able to march [as guard] over the property in your several regimental and other camps, you will move on the road to Knoxville, following the Second Division of the corps, which has orders to move at once.
The men will carry their overcoats, blankets, and shelter-tents, three days' rations in haversacks, and 40 rounds of ammunition per man in cartridge-boxes. Forty rounds of ammunition per man in addition will be carried in wagons.
You will take one section of artillery, with 10 horses to the piece (if so many be deemed necessary by the commanding officer of the battery), and the limber boxes of the caissons.
No wagons will be taken except those for extra ammunition and for forage for the battery horses.
By command of Major-General Parke:
HEADQUARTERS CAVALRY CORPS,
Maryville, Tenn., February 1, 1864.
Major General J. G. FOSTER:
GENERAL: On looking over the map I think you will agree with me that if it is still desirable to make the raid on Carter's bridge, &c., the most practicable route would be via the Little Tennessee, Quallatown, Webster, Waynes [ville], Asheville (where the arsenal might be destroyed in passing), and Burnsville, thence to Chucky Gap. this route would have the advantage of being concealed from the enemy, considerable forage, great amount of horses, and much short than via Powell's Valley. A little time is necessary to prepare the command, shoe the horses, &c., in order to warrant anything like success by either route, and I therefore respectfully offer this suggestion for your consideration in the interim.
I am, general, very respectfully, your obedient servant,
S. D. STURGIS,
HEADQUARTERS FOURTH ARMY CORPS,
Loudon, February 1, 1864.
Major General P. H. SHERIDAN,
Commanding Second Division, Fourth Army Corps, Loudon:
GENERAL: Pursuant to instructions from department headquarters, you will move your division to Campbell's Station and there await further orders.
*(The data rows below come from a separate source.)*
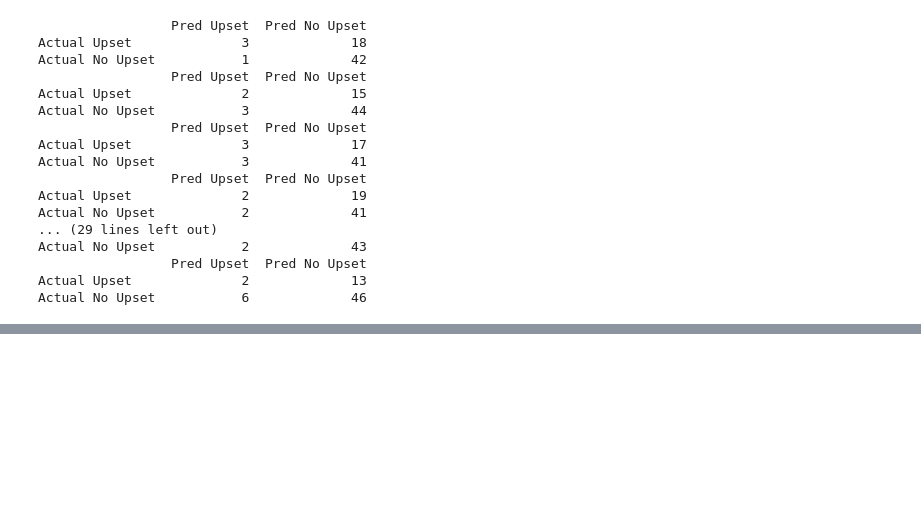
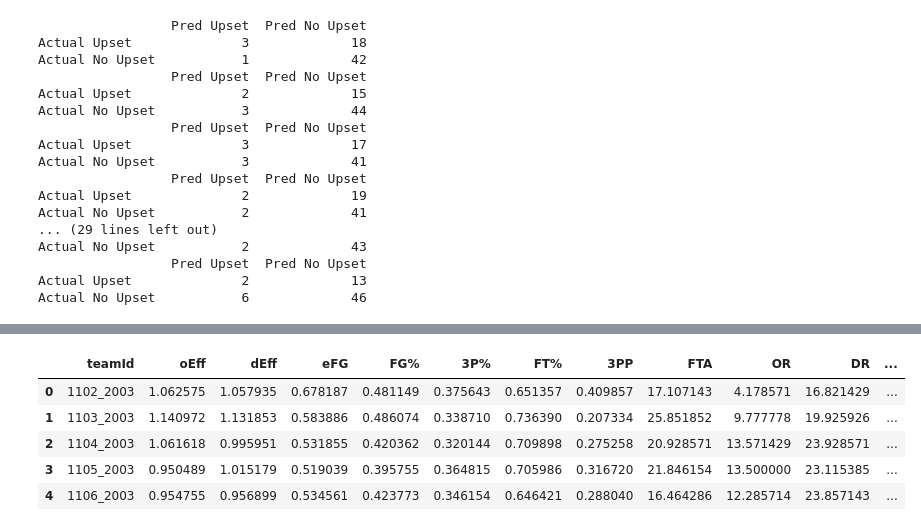
Before and after one commit to dlernz/march_madness, a Jupyter notebook: Predicting March Madness Games using Random Forests.ipynb, the cells around one changed output, grey strips where cells are left out. Saved outputs shown, nothing was run; the diff lists cells and outputs as text; code cells hidden in the pictures; blank space fills up the shorter version.

```diff
--- a/Predicting March Madness Games using Random Forests.ipynb
+++ b/Predicting March Madness Games using Random Forests.ipynb
@@ -701,0 +790,20 @@ ordinals
+# %%
+sums["oEff"] = sums["score"]/sums["POS"]
+sums["dEff"] = sums["oppScore"]/sums["POS"]
+sums["eFG"] = (sums["FGM"] + (0.5 + sums["FGM3"])) / sums["FGA"]
+sums["FG%"] = sums["FGM"]/sums["FGA"]
+sums["3P%"] = sums["FGM3"]/sums["FGA3"]
+sums["3PP"] = 3*sums["FGM3"]/sums["score"]
+sums["FT%"] = sums["FTM"]/sums["FTA"]
+# %%
+meanSub = means[["teamId", "FTA", "OR", "DR", "TO", "TOF", "POS"]]
+sumSub = sums[["teamId", "oEff", "dEff", "eFG", "FG%", "3P%", "FT%", "3PP"]]
+stats = sumSub.merge(meanSub, how='left', left_on = "teamId", right_on = "teamId")
+stats["season"] = stats["teamId"].apply(lambda x: x[x.index("_") + 1:])
+# %% [output]
+|  | teamId | oEff | dEff | eFG | FG% | 3P% | FT% | 3PP | FTA | OR | DR | ... |
+| 0 | 1102_2003 | 1.062575 | 1.057935 | 0.678187 | 0.481149 | 0.375643 | 0.651357 | 0.409857 | 17.107143 | 4.178571 | 16.821429 | ... |
+| 1 | 1103_2003 | 1.140972 | 1.131853 | 0.583886 | 0.486074 | 0.338710 | 0.736390 | 0.207334 | 25.851852 | 9.777778 | 19.925926 | ... |
+| 2 | 1104_2003 | 1.061618 | 0.995951 | 0.531855 | 0.420362 | 0.320144 | 0.709898 | 0.275258 | 20.928571 | 13.571429 | 23.928571 | ... |
+| 3 | 1105_2003 | 0.950489 | 1.015179 | 0.519039 | 0.395755 | 0.364815 | 0.705986 | 0.316720 | 21.846154 | 13.500000 | 23.115385 | ... |
+| 4 | 1106_2003 | 0.954755 | 0.956899 | 0.534561 | 0.423773 | 0.346154 | 0.646421 | 0.288040 | 16.464286 | 12.285714 | 23.857143 | ... |
```
Also changed, not shown: parts of 23 cells of this notebook, 1 other file.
Take with you as much subsistence and forage as possible.
The Fifth Tennessee Infantry will be left to garrison the town and depot.
Very respectfully, your obedient servant,